**Required work**: Retype all of the entries precisely.

**Records provided**:
^^^^
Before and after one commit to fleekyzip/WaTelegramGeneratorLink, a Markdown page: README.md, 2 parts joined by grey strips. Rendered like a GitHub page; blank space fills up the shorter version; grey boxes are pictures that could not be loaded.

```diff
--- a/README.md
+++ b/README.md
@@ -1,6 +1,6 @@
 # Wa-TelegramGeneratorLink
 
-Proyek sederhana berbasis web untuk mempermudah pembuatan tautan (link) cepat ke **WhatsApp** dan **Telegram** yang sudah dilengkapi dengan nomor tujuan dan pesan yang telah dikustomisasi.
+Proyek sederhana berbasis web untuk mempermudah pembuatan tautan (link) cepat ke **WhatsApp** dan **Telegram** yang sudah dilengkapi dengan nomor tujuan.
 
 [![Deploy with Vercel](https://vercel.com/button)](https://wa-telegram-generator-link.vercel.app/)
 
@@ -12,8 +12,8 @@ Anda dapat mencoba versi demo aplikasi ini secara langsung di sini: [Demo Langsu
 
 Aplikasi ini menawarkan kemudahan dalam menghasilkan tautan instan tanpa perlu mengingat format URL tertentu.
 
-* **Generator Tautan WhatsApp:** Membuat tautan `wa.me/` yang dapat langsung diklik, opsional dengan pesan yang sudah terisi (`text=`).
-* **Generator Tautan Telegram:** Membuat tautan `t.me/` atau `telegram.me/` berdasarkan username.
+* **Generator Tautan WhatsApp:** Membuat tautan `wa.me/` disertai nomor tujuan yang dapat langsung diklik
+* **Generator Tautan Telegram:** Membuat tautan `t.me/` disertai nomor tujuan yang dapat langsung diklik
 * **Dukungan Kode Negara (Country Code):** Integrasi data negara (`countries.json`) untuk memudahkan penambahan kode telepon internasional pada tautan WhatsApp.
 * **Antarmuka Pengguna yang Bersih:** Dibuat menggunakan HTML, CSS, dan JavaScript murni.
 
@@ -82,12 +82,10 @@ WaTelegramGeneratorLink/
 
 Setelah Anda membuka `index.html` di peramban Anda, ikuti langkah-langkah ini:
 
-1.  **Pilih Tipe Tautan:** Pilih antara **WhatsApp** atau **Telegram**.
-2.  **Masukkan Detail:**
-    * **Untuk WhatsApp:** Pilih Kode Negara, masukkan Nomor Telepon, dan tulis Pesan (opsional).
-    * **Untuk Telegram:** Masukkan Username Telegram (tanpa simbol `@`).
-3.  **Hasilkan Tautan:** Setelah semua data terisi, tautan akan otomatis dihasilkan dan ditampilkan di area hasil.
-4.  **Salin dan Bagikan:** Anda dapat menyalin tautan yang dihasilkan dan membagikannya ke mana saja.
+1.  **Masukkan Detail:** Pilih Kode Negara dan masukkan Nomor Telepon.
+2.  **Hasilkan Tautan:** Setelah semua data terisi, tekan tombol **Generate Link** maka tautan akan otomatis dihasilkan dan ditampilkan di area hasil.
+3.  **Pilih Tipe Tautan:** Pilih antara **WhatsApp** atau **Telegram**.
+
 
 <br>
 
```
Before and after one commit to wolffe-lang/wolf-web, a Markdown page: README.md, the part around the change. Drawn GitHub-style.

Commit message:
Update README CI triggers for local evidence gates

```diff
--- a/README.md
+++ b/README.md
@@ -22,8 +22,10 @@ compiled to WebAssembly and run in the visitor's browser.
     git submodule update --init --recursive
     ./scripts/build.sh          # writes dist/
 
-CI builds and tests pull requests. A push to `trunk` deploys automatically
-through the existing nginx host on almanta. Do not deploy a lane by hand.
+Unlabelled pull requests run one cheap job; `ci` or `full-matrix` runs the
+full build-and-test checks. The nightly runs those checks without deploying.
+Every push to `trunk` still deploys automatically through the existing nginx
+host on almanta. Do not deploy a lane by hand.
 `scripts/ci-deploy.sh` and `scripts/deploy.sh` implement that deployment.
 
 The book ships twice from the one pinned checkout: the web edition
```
^^^^
**Response**:
Before and after one commit to fleekyzip/WaTelegramGeneratorLink, a Markdown page: README.md, 2 parts joined by grey strips. Rendered like a GitHub page; blank space fills up the shorter version; grey boxes are pictures that could not be loaded.

```diff
--- a/README.md
+++ b/README.md
@@ -1,6 +1,6 @@
 # Wa-TelegramGeneratorLink
 
-Proyek sederhana berbasis web untuk mempermudah pembuatan tautan (link) cepat ke **WhatsApp** dan **Telegram** yang sudah dilengkapi dengan nomor tujuan dan pesan yang telah dikustomisasi.
+Proyek sederhana berbasis web untuk mempermudah pembuatan tautan (link) cepat ke **WhatsApp** dan **Telegram** yang sudah dilengkapi dengan nomor tujuan.
 
 [![Deploy with Vercel](https://vercel.com/button)](https://wa-telegram-generator-link.vercel.app/)
 
@@ -12,8 +12,8 @@ Anda dapat mencoba versi demo aplikasi ini secara langsung di sini: [Demo Langsu
 
 Aplikasi ini menawarkan kemudahan dalam menghasilkan tautan instan tanpa perlu mengingat format URL tertentu.
 
-* **Generator Tautan WhatsApp:** Membuat tautan `wa.me/` yang dapat langsung diklik, opsional dengan pesan yang sudah terisi (`text=`).
-* **Generator Tautan Telegram:** Membuat tautan `t.me/` atau `telegram.me/` berdasarkan username.
+* **Generator Tautan WhatsApp:** Membuat tautan `wa.me/` disertai nomor tujuan yang dapat langsung diklik
+* **Generator Tautan Telegram:** Membuat tautan `t.me/` disertai nomor tujuan yang dapat langsung diklik
 * **Dukungan Kode Negara (Country Code):** Integrasi data negara (`countries.json`) untuk memudahkan penambahan kode telepon internasional pada tautan WhatsApp.
 * **Antarmuka Pengguna yang Bersih:** Dibuat menggunakan HTML, CSS, dan JavaScript murni.
 
@@ -82,12 +82,10 @@ WaTelegramGeneratorLink/
 
 Setelah Anda membuka `index.html` di peramban Anda, ikuti langkah-langkah ini:
 
-1.  **Pilih Tipe Tautan:** Pilih antara **WhatsApp** atau **Telegram**.
-2.  **Masukkan Detail:**
-    * **Untuk WhatsApp:** Pilih Kode Negara, masukkan Nomor Telepon, dan tulis Pesan (opsional).
-    * **Untuk Telegram:** Masukkan Username Telegram (tanpa simbol `@`).
-3.  **Hasilkan Tautan:** Setelah semua data terisi, tautan akan otomatis dihasilkan dan ditampilkan di area hasil.
-4.  **Salin dan Bagikan:** Anda dapat menyalin tautan yang dihasilkan dan membagikannya ke mana saja.
+1.  **Masukkan Detail:** Pilih Kode Negara dan masukkan Nomor Telepon.
+2.  **Hasilkan Tautan:** Setelah semua data terisi, tekan tombol **Generate Link** maka tautan akan otomatis dihasilkan dan ditampilkan di area hasil.
+3.  **Pilih Tipe Tautan:** Pilih antara **WhatsApp** atau **Telegram**.
+
 
 <br>
 
```
Before and after one commit to wolffe-lang/wolf-web, a Markdown page: README.md, the part around the change. Drawn GitHub-style.

Commit message:
Update README CI triggers for local evidence gates

```diff
--- a/README.md
+++ b/README.md
@@ -22,8 +22,10 @@ compiled to WebAssembly and run in the visitor's browser.
     git submodule update --init --recursive
     ./scripts/build.sh          # writes dist/
 
-CI builds and tests pull requests. A push to `trunk` deploys automatically
-through the existing nginx host on almanta. Do not deploy a lane by hand.
+Unlabelled pull requests run one cheap job; `ci` or `full-matrix` runs the
+full build-and-test checks. The nightly runs those checks without deploying.
+Every push to `trunk` still deploys automatically through the existing nginx
+host on almanta. Do not deploy a lane by hand.
 `scripts/ci-deploy.sh` and `scripts/deploy.sh` implement that deployment.
 
 The book ships twice from the one pinned checkout: the web edition
```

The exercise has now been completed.